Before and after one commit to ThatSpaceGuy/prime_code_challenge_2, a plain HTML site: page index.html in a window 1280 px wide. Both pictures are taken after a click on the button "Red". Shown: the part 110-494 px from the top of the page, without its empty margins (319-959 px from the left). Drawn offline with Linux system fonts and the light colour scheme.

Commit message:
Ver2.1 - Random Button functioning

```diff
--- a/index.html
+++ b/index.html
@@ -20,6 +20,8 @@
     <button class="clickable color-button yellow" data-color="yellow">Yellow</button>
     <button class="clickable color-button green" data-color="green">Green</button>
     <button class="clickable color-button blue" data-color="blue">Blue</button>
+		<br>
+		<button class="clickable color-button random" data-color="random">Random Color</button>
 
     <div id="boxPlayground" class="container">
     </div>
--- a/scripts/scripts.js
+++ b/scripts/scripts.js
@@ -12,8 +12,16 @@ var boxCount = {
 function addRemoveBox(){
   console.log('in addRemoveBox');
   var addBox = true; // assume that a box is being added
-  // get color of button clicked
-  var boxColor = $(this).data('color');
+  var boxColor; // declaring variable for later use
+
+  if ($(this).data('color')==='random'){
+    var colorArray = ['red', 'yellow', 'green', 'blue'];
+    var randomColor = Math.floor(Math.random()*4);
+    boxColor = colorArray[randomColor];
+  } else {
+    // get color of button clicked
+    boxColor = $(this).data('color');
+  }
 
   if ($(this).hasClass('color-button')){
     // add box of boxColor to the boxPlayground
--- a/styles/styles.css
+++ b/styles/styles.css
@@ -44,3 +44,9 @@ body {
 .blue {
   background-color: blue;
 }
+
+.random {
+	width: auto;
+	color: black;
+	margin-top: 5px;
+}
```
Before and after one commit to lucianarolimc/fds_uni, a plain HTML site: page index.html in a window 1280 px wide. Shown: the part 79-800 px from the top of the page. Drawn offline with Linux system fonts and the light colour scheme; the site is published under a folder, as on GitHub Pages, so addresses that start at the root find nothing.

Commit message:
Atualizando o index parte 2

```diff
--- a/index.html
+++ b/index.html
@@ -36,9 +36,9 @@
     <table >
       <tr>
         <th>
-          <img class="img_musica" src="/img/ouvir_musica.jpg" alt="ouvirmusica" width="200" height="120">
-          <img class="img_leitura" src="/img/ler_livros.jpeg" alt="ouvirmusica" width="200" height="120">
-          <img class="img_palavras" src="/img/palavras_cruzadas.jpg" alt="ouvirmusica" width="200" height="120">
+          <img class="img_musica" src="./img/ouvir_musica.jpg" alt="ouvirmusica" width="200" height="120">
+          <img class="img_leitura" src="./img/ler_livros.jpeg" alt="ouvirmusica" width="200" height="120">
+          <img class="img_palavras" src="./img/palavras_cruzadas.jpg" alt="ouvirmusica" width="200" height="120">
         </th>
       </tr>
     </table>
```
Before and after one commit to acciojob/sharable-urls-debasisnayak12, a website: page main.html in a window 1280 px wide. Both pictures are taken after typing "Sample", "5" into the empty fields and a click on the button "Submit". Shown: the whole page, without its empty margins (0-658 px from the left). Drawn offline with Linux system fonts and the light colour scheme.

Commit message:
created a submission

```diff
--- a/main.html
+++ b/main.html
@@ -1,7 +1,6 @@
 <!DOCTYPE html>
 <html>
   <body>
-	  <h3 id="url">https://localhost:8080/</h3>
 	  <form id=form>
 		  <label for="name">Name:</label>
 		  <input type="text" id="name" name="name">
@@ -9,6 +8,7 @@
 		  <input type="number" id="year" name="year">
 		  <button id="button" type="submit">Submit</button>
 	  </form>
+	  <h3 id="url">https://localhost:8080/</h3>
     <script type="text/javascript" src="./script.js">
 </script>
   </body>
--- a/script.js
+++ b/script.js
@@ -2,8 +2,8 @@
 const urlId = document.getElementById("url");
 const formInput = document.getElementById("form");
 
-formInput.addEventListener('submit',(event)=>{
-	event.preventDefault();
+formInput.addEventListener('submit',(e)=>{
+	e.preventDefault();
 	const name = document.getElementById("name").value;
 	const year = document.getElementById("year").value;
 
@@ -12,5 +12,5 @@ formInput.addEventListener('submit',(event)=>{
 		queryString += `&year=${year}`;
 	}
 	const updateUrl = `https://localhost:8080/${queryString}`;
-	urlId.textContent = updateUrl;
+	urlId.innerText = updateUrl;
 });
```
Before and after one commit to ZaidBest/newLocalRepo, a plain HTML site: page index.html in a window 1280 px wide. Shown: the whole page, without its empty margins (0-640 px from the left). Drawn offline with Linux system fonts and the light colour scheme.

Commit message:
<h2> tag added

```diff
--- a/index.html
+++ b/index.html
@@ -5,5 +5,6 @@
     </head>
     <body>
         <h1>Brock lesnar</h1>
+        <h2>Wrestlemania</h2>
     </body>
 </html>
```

**What is expected**
Write out every line from the entries where "width" appears.

**Result for this exercise**
+	width: auto;
-          <img class="img_musica" src="/img/ouvir_musica.jpg" alt="ouvirmusica" width="200" height="120">
-          <img class="img_leitura" src="/img/ler_livros.jpeg" alt="ouvirmusica" width="200" height="120">
-          <img class="img_palavras" src="/img/palavras_cruzadas.jpg" alt="ouvirmusica" width="200" height="120">
+          <img class="img_musica" src="./img/ouvir_musica.jpg" alt="ouvirmusica" width="200" height="120">
+          <img class="img_leitura" src="./img/ler_livros.jpeg" alt="ouvirmusica" width="200" height="120">
+          <img class="img_palavras" src="./img/palavras_cruzadas.jpg" alt="ouvirmusica" width="200" height="120">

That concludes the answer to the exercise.